To correct ptosis, the surgeon needs to make an incision or cut the skin of the upper eyelid in order to reach the muscles and tendons. Under certain circumstances it can be combined with the operation known as blepharoplasty when fat and skin removal is an added goal of surgery. These surgeries can be performed under local anesthesia in our procedure room and can take from one to one and a half hours. Some bruising and swelling is expected after surgery, which can last about 1 -2 weeks depending on the patient’s own natural healing ability.
If the muscle is not strong enough to lift the eyelid, the surgeon must create a “sling” by connecting the eyelid to the frontalis muscle in the forehead.
The droopy eyelid is like a curtain that blocks the view. Patients with ptosis frequently notice that they have less peripheral or side vision, particularly when looking up. Patients with ptosis also report that droopy eyelids make them look and feel “tired.” The more severe the ptosis, the greater the peripheral vision loss. When the eyelid is raised, either manually by hand, or surgically through one of the approaches described above, the blockage is removed and the eye can see. Ptosis surgery only corrects vision loss due to droopy eyelids. It does not improve blurred vision caused by problems inside the eye, or by visual loss caused by neurological disease behind the eye. To prevent amblyopia or poor visual development in children born with congenital ptosis, the surgery needs to be done early in life.

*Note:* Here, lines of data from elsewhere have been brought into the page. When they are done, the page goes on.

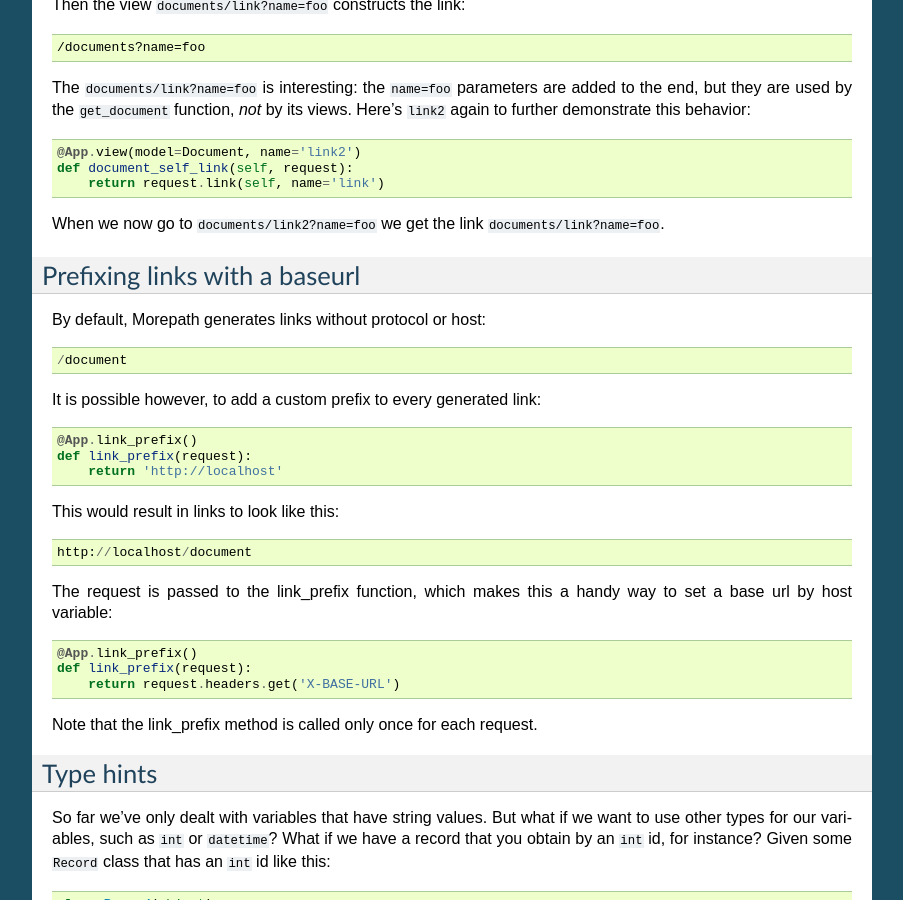
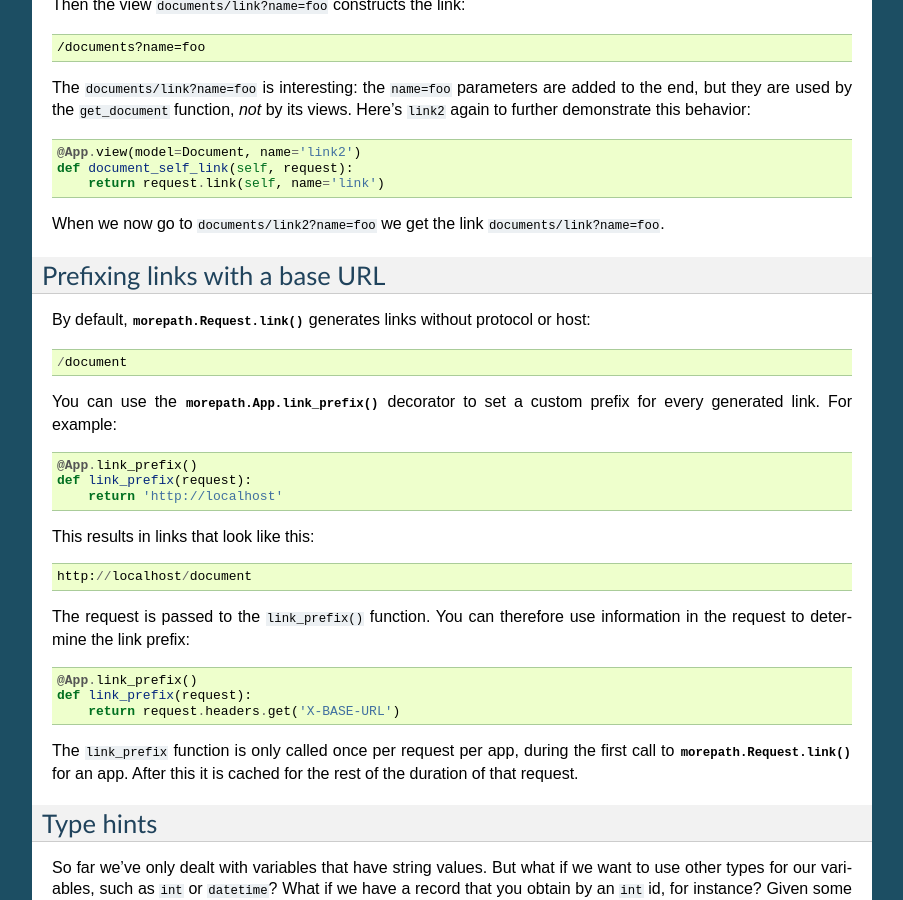
Before and after one commit to morepath/morepath, a Sphinx documentation site: the page built from doc/paths_and_linking.rst, in a window 1280 px wide and 900 px high, scrolled down 5298 px. Shown: the whole window, without its empty margins (198-1101 px from the left). Built offline with Sphinx 7.4.7, drawn with Linux system fonts in a browser that asks for light colours; some of the changed text lies outside the part shown.

Commit message:
Various doc tweaks surrounding link generation.

```diff
--- a/CHANGES.txt
+++ b/CHANGES.txt
@@ -4,8 +4,8 @@ CHANGES
 0.8 (unreleased)
 ================
 
-- Introduce a ``link_request`` directive that allows to set the prefix used by
-  every link generated by the request.
+- Introduce a ``link_request`` directive that allows you to set the
+  URL prefix used by every link generated by the request.
 
 - One test did not work correctly in Python 3. Fixed.
 
--- a/CREDITS.txt
+++ b/CREDITS.txt
@@ -7,6 +7,9 @@ CREDITS
 
 * Michael Bernstein (feedback)
 
+* Denis Krienbühl (link_prefix, feedback, bug reports, automatic
+  restart docs)
+
 * Ying Zhong (bug reports, test cases, feedback)
 
 * Reinout van Rees (misc documentation fixes)
--- a/doc/paths_and_linking.rst
+++ b/doc/paths_and_linking.rst
@@ -332,31 +332,37 @@ to further demonstrate this behavior::
 When we now go to ``documents/link2?name=foo`` we get the link
 ``documents/link?name=foo``.
 
-Prefixing links with a baseurl
-------------------------------
+Prefixing links with a base URL
+-------------------------------
 
-By default, Morepath generates links without protocol or host::
+By default, :meth:`morepath.Request.link` generates links without
+protocol or host::
 
     /document
 
-It is possible however, to add a custom prefix to every generated link::
+You can use the :meth:`morepath.App.link_prefix` decorator to set a
+custom prefix for every generated link. For example::
 
     @App.link_prefix()
     def link_prefix(request):
         return 'http://localhost'
 
-This would result in links to look like this::
+This results in links that look like this::
 
     http://localhost/document
 
-The request is passed to the link_prefix function, which makes this a handy
-way to set a base url by host variable::
+The request is passed to the ``link_prefix()`` function. You can
+therefore use information in the request to determine the link
+prefix::
 
     @App.link_prefix()
     def link_prefix(request):
         return request.headers.get('X-BASE-URL')
 
-Note that the link_prefix method is called only once for each request.
+The ``link_prefix`` function is only called once per request per app,
+during the first call to :meth:`morepath.Request.link` for an
+app. After this it is cached for the rest of the duration of that
+request.
 
 Type hints
 ----------
```
Also changed, not shown: other parts of CREDITS.txt (+0 -2 lines).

Patients can live with ptosis and blocked or reduced peripheral vision; however, there is no reliable method to correct ptosis on a permanent basis without surgery. Patients who are too sick to have surgery may find relief by lifting their eyelid with their fingers or tape in order to see. The eyelid will droop again as soon as this temporary lifting is stopped.